Before Pence spoke, German Chancellor Angela Merkel defended the Iran deal, saying that while she shared concerns about Iran’s missile program and regional ambitions, it was important to keep “the small anchor we have in order maybe to exert pressure in other areas.”
Merkel’s comments, and her defense of global diplomacy instead of go-it-alone foreign policy, drew lengthy applause.
Zarif told the conference that Pence had “arrogantly demanded that Europe must join the United States in undermining its own security and breaking its obligations” and urged them to push back against American pressure.
“If the United States were to come, in the course of their fight with China, and tell Europe to stop dealing with China, what would you do?” he asked. “Whatever you (would) want to do then, do now in order to prevent that eventuality.”
He would not comment on whether the nuclear deal will survive without the US but said Iran was not prepared to renegotiate it as Trump has suggested.

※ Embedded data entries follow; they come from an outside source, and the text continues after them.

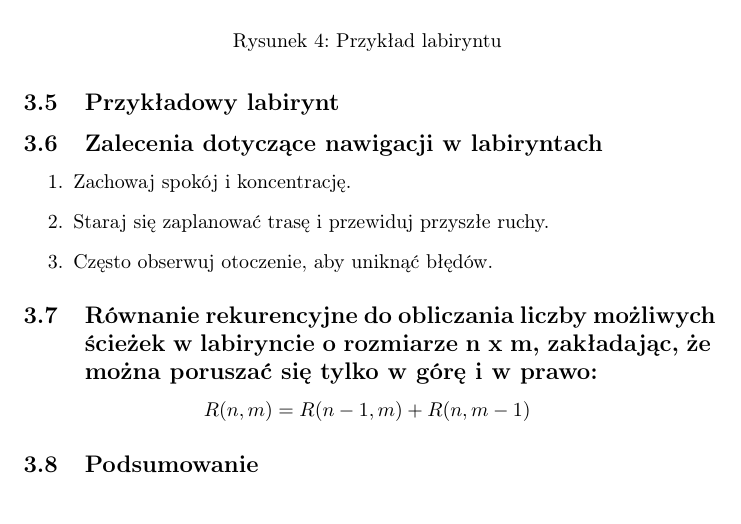
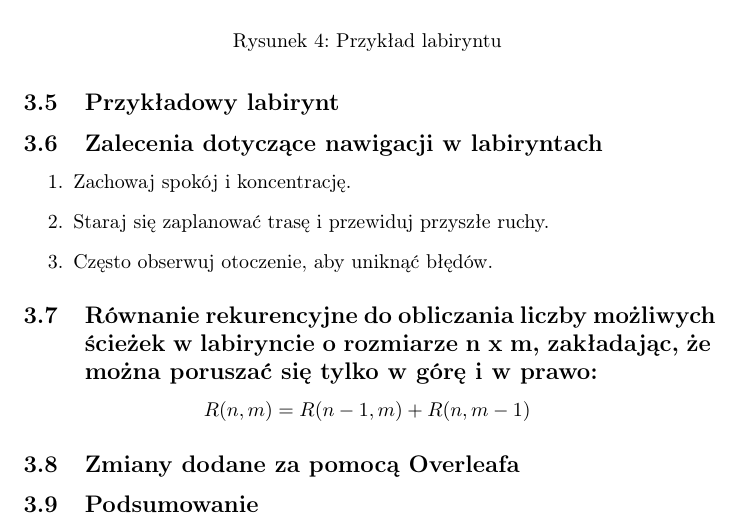
Before and after one commit to AGH-Narzedzia-Informatyczne-2023-2024/Noname-latex, a LaTeX document (Noname.tex, which reads chapters/Zuzanna Pawłowska.tex): part of page 9 of 14, cut so that both start at the same text. Compiled offline with pdfLaTeX.

Commit message:
Zmiany dodane za pomocą Overleafa

```diff
--- a/chapters/Zuzanna Pawłowska.tex
+++ b/chapters/Zuzanna Pawłowska.tex
@@ -50,5 +50,7 @@ Obecnie labirynty często służą celom rekreacyjnym i medytacyjnym. Współcze
 \subsection{Równanie rekurencyjne do obliczania liczby możliwych ścieżek w labiryncie o rozmiarze n x m, zakładając, że można poruszać się tylko w górę i w prawo:}
 \[R(n, m) = R(n-1, m) + R(n, m-1)\]
 
+\subsection{Zmiany dodane za pomocą Overleafa}
+
 \subsection{Podsumowanie}
 \input{tables/labirynt_tabela}
```
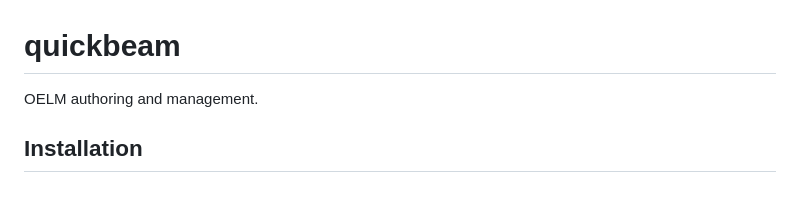
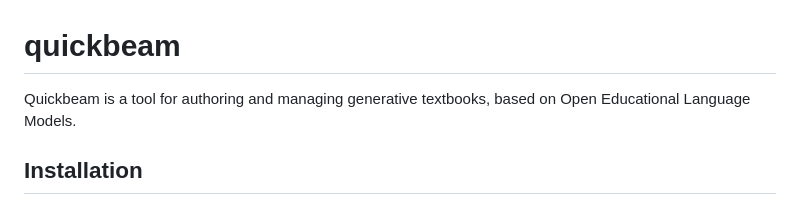
Before and after one commit to kalendar/quickbeam, a Markdown page: README.md, the part around the change. Rendered like a GitHub page.

```diff
--- a/README.md
+++ b/README.md
@@ -1,5 +1,5 @@
 # quickbeam
-OELM authoring and management.
+Quickbeam is a tool for authoring and managing generative textbooks, based on Open Educational Language Models.
 
 ## Installation
 ### Prerequisite
```
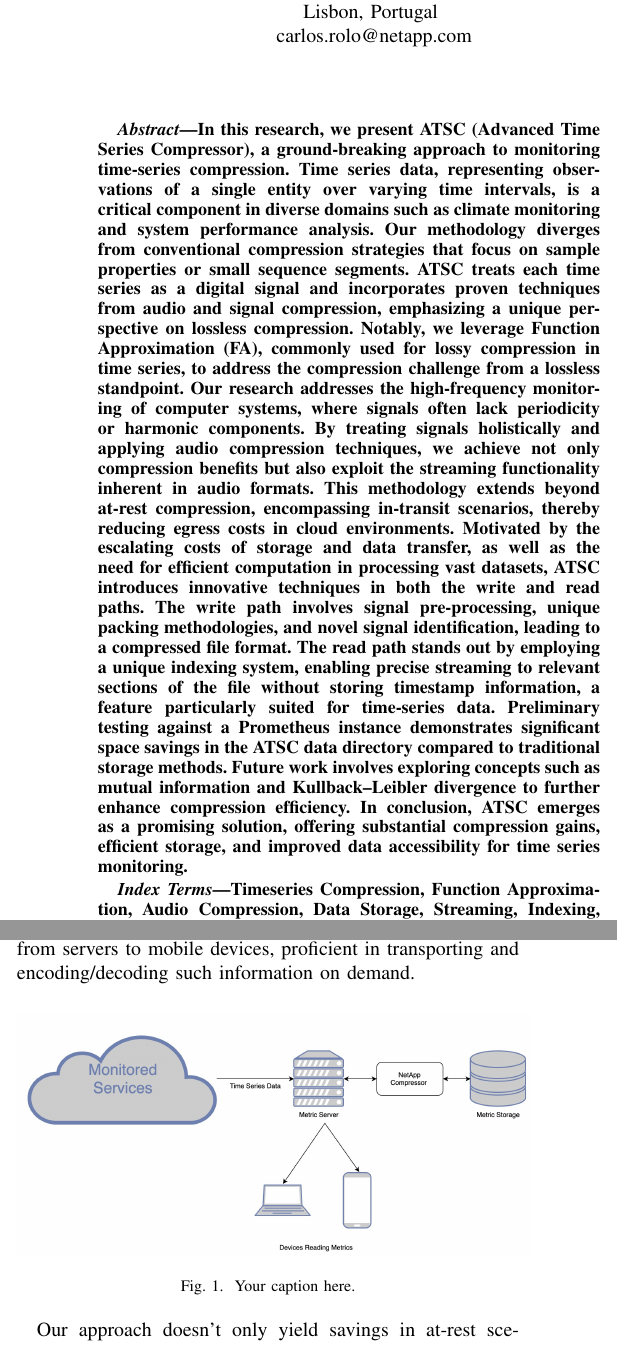
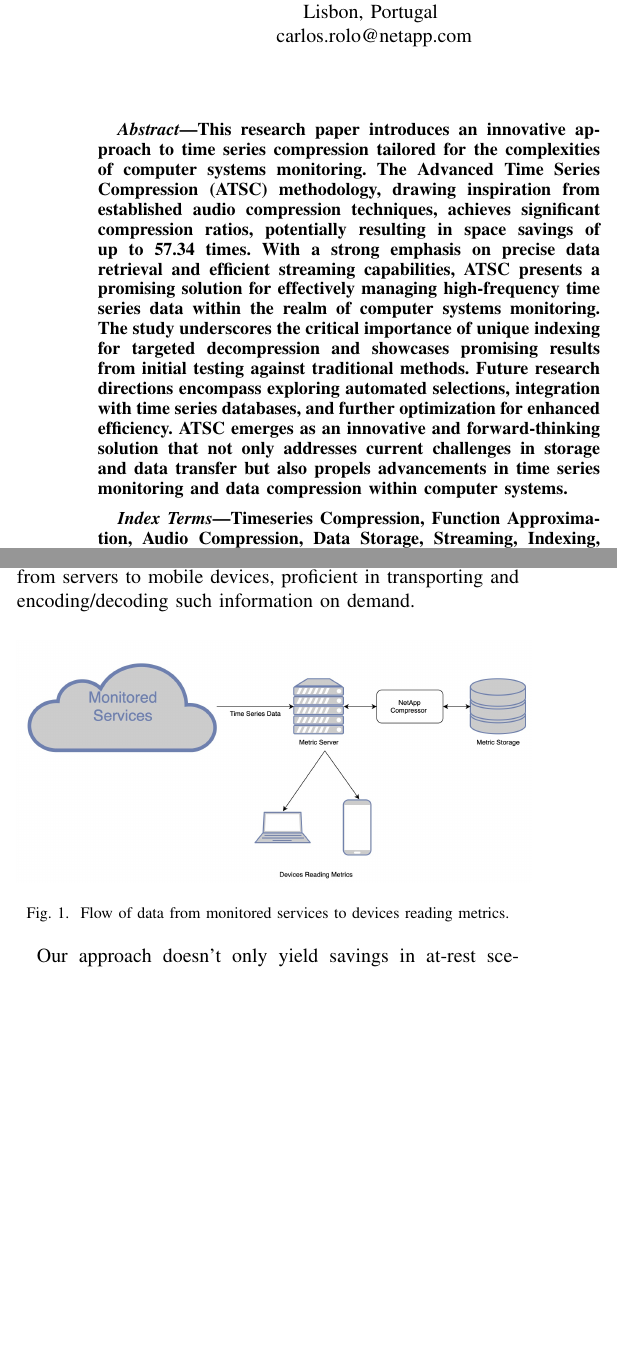
Before and after one commit to instaclustr/atsc, a LaTeX paper (publications/latex_source/whitepaper.tex): two parts of the columns of page 1 of 7, joined at a grey line, cut so that both start at the same text, the shorter picture padded with empty space. Compiled offline with pdfLaTeX.

Commit message:
Abstract- update

```diff
--- a/publications/latex_source/whitepaper.tex
+++ b/publications/latex_source/whitepaper.tex
@@ -33,13 +33,9 @@ u3227463@uni.canberra.edu.au}
 \maketitle
 
 \begin{abstract}
-    In this research, we present ATSC (Advanced Time Series Compressor), a ground-breaking approach to monitoring time-series compression. Time series data, representing observations of a single entity over varying time intervals, is a critical component in diverse domains such as climate monitoring and system performance analysis. Our methodology diverges from conventional compression strategies that focus on sample properties or small sequence segments. ATSC treats each time series as a digital signal and incorporates proven techniques from audio and signal compression, emphasizing a unique perspective on lossless compression. Notably, we leverage Function Approximation (FA), commonly used for lossy compression in time series, to address the compression challenge from a lossless standpoint.
-    Our research addresses the high-frequency monitoring of computer systems, where signals often lack periodicity or harmonic components. By treating signals holistically and applying audio compression techniques, we achieve not only compression benefits but also exploit the streaming functionality inherent in audio formats. This methodology extends beyond at-rest compression, encompassing in-transit scenarios, thereby reducing egress costs in cloud environments.
-    Motivated by the escalating costs of storage and data transfer, as well as the need for efficient computation in processing vast datasets, ATSC introduces innovative techniques in both the write and read paths. The write path involves signal pre-processing, unique packing methodologies, and novel signal identification, leading to a compressed file format. The read path stands out by employing a unique indexing system, enabling precise streaming to relevant sections of the file without storing timestamp information, a feature particularly suited for time-series data.
-    Preliminary testing against a Prometheus instance demonstrates significant space savings in the ATSC data directory compared to traditional storage methods. Future work involves exploring concepts such as mutual information and Kullback–Leibler divergence to further enhance compression efficiency.
-    In conclusion, ATSC emerges as a promising solution, offering substantial compression gains, efficient storage, and improved data accessibility for time series monitoring.
+    This research paper introduces an innovative approach to time series compression tailored for the complexities of computer systems monitoring. The Advanced Time Series Compression (ATSC) methodology, drawing inspiration from established audio compression techniques, achieves significant compression ratios, potentially resulting in space savings of up to 57.34 times. With a strong emphasis on precise data retrieval and efficient streaming capabilities, ATSC presents a promising solution for effectively managing high-frequency time series data within the realm of computer systems monitoring. The study underscores the critical importance of unique indexing for targeted decompression and showcases promising results from initial testing against traditional methods. Future research directions encompass exploring automated selections, integration with time series databases, and further optimization for enhanced efficiency. ATSC emerges as an innovative and forward-thinking solution that not only addresses current challenges in storage and data transfer but also propels advancements in time series monitoring and data compression within computer systems.
 \end{abstract}
-
+\vspace{5pt}
 \begin{IEEEkeywords}
 Timeseries Compression, Function Approximation, Audio Compression, Data Storage, Streaming, Indexing, Computer Systems Monitoring
 \end{IEEEkeywords}
@@ -55,7 +51,7 @@ The significance of data compression extends beyond storage concerns to encompas
 \begin{figure}[h]
   \centering
   \includegraphics[width=0.5\textwidth]{Fig1.png}
-  \caption{Your caption here.}
+  \caption{Flow of data from monitored services to devices reading metrics.}
   \label{Fig.1}
 \end{figure}
 
@@ -82,7 +78,7 @@ Traditional approaches, such as point-walking algorithms, demand substantial com
 \begin{figure}[h]
   \centering
   \includegraphics[width=0.5\textwidth]{Fig2.png}
-  \caption{Your caption here.}
+  \caption{Architecture of computer system.}
   \label{Fig.2}
 \end{figure}
 
@@ -344,7 +340,7 @@ Before delving into the detailed results, it is essential to address the ATSC si
 \begin{figure}[h]
   \centering
   \includegraphics[width=0.5\textwidth]{Fig5.png}
-  \caption{Your caption here.}
+  \caption{Compression Ratio Histogram}
   \label{Fig.6}
 \end{figure}
 
@@ -355,21 +351,21 @@ These results offer a detailed insight into the performance of ATSC across vario
 \begin{figure}[h]
   \centering
   \includegraphics[width=0.5\textwidth]{cpu.png}
-  \caption{Your caption here.}
+  \caption{CPU comparison Error}
   \label{cpu}
 \end{figure}
 
 \begin{figure}[h]
     \centering
     \includegraphics[width=0.5\textwidth]{Disk.png}
-    \caption{Your caption here.}
+    \caption{Disk Comparison Error}
     \label{Disk}
   \end{figure}
 
   \begin{figure}[h]
     \centering
     \includegraphics[width=0.5\textwidth]{heap.png}
-    \caption{Your caption here.}
+    \caption{Heap Comparison Error}
     \label{heap}
   \end{figure}
 \vspace{10pt}
```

“Nothing can be done that is better than this deal,” he said. “It’s not all we want and it’s certainly not all the United States wants but it’s the best that can be achieved.”
Responding to Pence’s comments that Iran was the “greatest threat to peace in the Middle East,” Zarif said the US had an “unhealthy fixation” with Iran and was itself the “single biggest source of destabilization in our neighborhood.”
“The US claims, and unfortunately some blindly parrot, that it is Iran which is interfering in the region, but has it ever been asked whose region?” Zarif said. “Just glimpse at a map for a second — the US military has traveled 10,000 kilometers to dot all our borders with its bases. There is a joke that it is Iran’s fault that it put itself in the middle of all (the) US bases.”
. Geir Moulson in Berlin contributed to this report.